One of my older sons, Greg, has read some of Kropotkin, after we watched the old movie Sneakers – Donald Sutherland plays a character who knows a group of French anarchists and who “talks Kropotkin.”

I have been interested in the concept of anarchy since the original release of the Sex Pistols song Anarchy in the UK. ( deep dark secret time)

Yet, I feel that that Kropotkin’s idea of anarchy is unrealistic. I gave the example last night to the boys of the unhealthy government portrayed in the small community of the film The Village.

I am not an anarchist.

We are not anarchists.

Our family is not anarchial.

But the discussion has been good!


Mental Muscles

I have been to two conferences these last two weeks – last week to a Kumon Education Conference and this week to a Home Education Conference.

At the Kumon Conference, a speaker discussed the film Pay It Forward. I have hired this film for our family to see. Maybe tonight?

The premise of the film is – what would happen if you do a favour that really helps someone and tell him or her not to pay it back, but to pay it forward to three other people who, in turn, each pay it forward to three more – and on and on into a global outpouring of kindness and decency?

This is one of the goals of Kumon – to encourage students to pay it forward – both in education and in being a better person in our community.

At the Home Education Conference one of the speakers discussed high school education, specifically high school Science and the SAT and university entrance. As he discussed his rigorous programme, he used a didactic manner. “Your child must do Saxon Algebra 1/2 at the same time as General or Physical Science. Then Biology. Then serious Science – Chemistry after Saxon Algebra 1.”

And so on.

The women around me fidgeted. We looked uneasily at each other. I know I was feeling inadequate and also bored – imagine how bored my students would be!

Then onto the dais strolled the next speaker. Her words were like a breath of cool air for us all.

Her topic was “Building Mental Muscles.”

She also mentioned SAT scores and high school homeschooling.

However, she talked about homeschooling as a family lifestyle. As a discipline, yes, but also as an atmosphere and a life ( to paraphrase the educator Charlotte Mason).

The mothers in my row took an almost audible sigh of rest.Here was home education at its best – family centred while still academic and soul oriented.

I have experienced the type of education described by the second speaker – in fact, she describes a fair amount of our day to day life over the years.

And my children have grown and achieved.
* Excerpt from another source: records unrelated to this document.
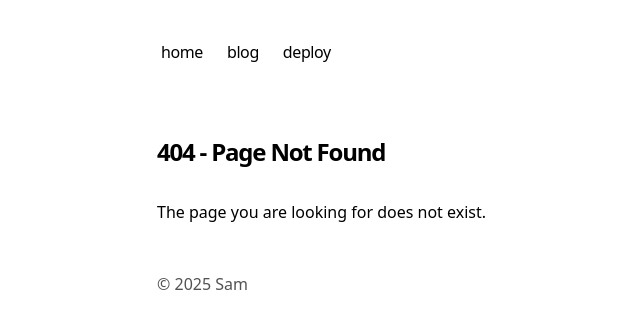
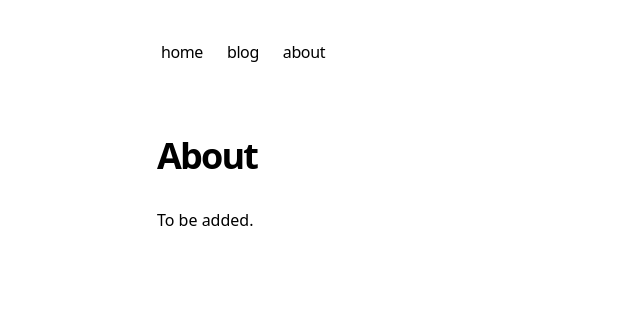
Before and after one commit to ahoramismo/blog, a Next.js app: page /about in a window 1280 px wide. Before the commit this address had no page. Shown: the top 328 px of the page, without its empty margins (195-835 px from the left). Built offline with nearby package versions, Linux system fonts and the light colour scheme.

Commit message:
feat: add blank about page

```diff
--- /dev/null
+++ b/app/about/page.tsx
@@ -0,0 +1,13 @@
+export const metadata = {
+  title: 'About',
+  description: 'Who am I?',
+}
+
+export default function Page() {
+  return (
+    <section>
+      <h1 className="font-semibold text-4xl mb-8 tracking-tighter">About</h1>
+      To be added.
+    </section>
+  )
+}
--- a/app/components/footer.tsx
+++ b/app/components/footer.tsx
@@ -19,7 +19,7 @@ export default function Footer() {
   return (
     <footer className="mb-16">
       <p className="mt-8 text-neutral-600 dark:text-neutral-300">
-        © {new Date().getFullYear()} Sam
+
       </p>
     </footer>
   )
--- a/app/components/nav.tsx
+++ b/app/components/nav.tsx
@@ -7,8 +7,8 @@ const navItems = {
   '/blog': {
     name: 'blog',
   },
-  'https://vercel.com/templates/next.js/portfolio-starter-kit': {
-    name: 'deploy',
+  '/about': {
+    name: 'about',
   },
 }
 
```
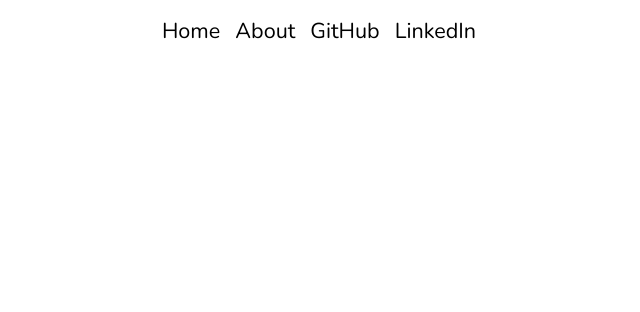
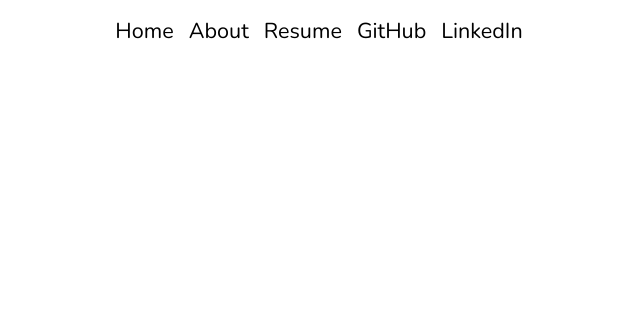
Before and after one commit to mayankshouche/mayankshouche.com, a Gatsby site: page / in a window 1280 px wide. Shown: the top 312 px of the page, without its empty margins (321-961 px from the left). Built offline with nearby package versions, Linux system fonts and the light colour scheme; Gatsby itself is replaced by a stand-in of ours; a small style sheet from the web is missing.

Commit message:
Added resume

```diff
--- a/src/components/header.js
+++ b/src/components/header.js
@@ -79,6 +79,7 @@ const Header = ({ siteTitle }) => (
         <HomeLink to="/">Home</HomeLink>
         {/*<NavLink to="/blog">Blog</NavLink>*/}
         <NavLink to="/about">About</NavLink>
+        <NavLink href="/resume.pdf">Resume</NavLink>
         <GitHubLink href="https://github.com/mayankshouche">
           GitHub
         </GitHubLink>
```
Also changed, not shown: 1 other file.
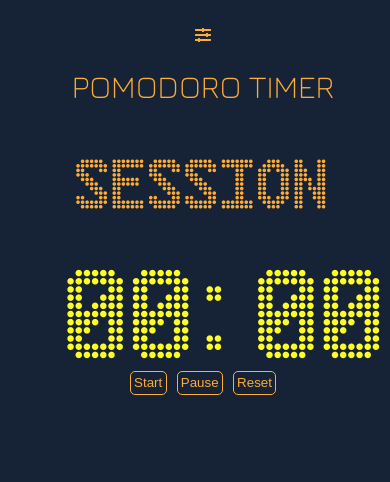
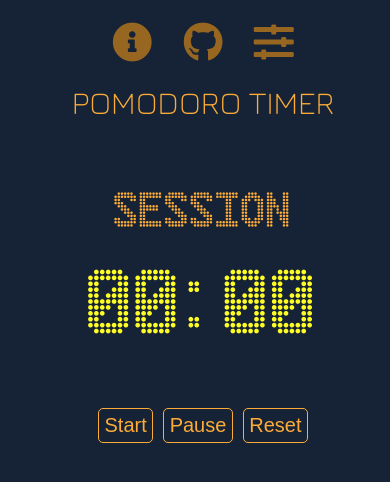
Before and after one commit to IsaakNazar/pomodoro-timer, a plain HTML site: page index.html in a window 390 px wide. Drawn offline with nearby package versions, Linux system fonts and the light colour scheme.

Commit message:
another changes

```diff
--- a/index.html
+++ b/index.html
@@ -11,7 +11,9 @@
   <body>
     <div class="pomodoro">
 
-      <a id="modal_btn"><i class="fas fa-sliders-h"></i></a>
+      <a href="https://en.wikipedia.org/wiki/Pomodoro_Technique" target="_blank"><i class="fas fa-info-circle fa-lg"><span class="tooltip">Pomodoro info</span></i></a>
+      <a href="https://github.com/IsaakNazar" target="_blank"><i class="fab fa-github fa-lg"></i></a>
+      <a id="modal_btn"><i class="fas fa-sliders-h fa-lg"></i></a>
 
       <div class="modal">
         <div class="modal_content">
--- a/style.css
+++ b/style.css
@@ -4,13 +4,37 @@
 }
 .timer_display {
   font-family: myfont;
-  margin-bottom: 2%;
+  margin-bottom: 5%;
 }
 body {
   width: 100%;
   height: 100%;
   background-color: #162235;
   color: #FDAC38;
+}
+a {
+  color: #976721;
+  margin: auto 5%;
+}
+a:hover {
+  color: #FDAC38;
+}
+.fa-info-circle:hover .tooltip {
+  display: block;
+}
+.tooltip {
+    display: none;
+    font-size: 12px;
+    color: black;
+    margin-left: 20px; /* moves the tooltip to the right */
+    margin-top: -45px; /*moves tooltip up*/
+    position: absolute;
+    z-index: 1000;
+    font-family: 'Jura',serif;
+    font-weight: 400;
+    background: white;
+    border-radius: 3px;
+    padding: 3px;
 }
 .clock {
   font-size: 90px;
@@ -119,3 +143,37 @@ h1 {
   text-transform: uppercase;
   font-weight: 300;
 }
+@media screen and (max-width: 1024px) {
+  button {
+    padding: 3%;
+    font-size: 35px;
+  }
+  .timer_display {
+    margin: 10%;
+  }
+  .clock {
+    font-size: 2.5em;
+  }
+  a {
+    font-size: 35px;
+  }
+}
+
+@media screen and (max-width: 550px) {
+  button {
+    padding: 2%;
+    font-size: 20px;
+  }
+  .timer_display {
+    margin: 25% auto;
+  }
+  a{
+    font-size: 30px;
+  }
+  #title {
+    font-size: 35px;
+  }
+  .clock {
+    font-size: 65px;
+  }
+}
```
Are still growing and achieving. As are my husband and I.

What was this type of education? How did the speaker build mental muscle ?

She stressed seven areas –


All stressed via every day life, some formal work and lots of discussion and sharing of books.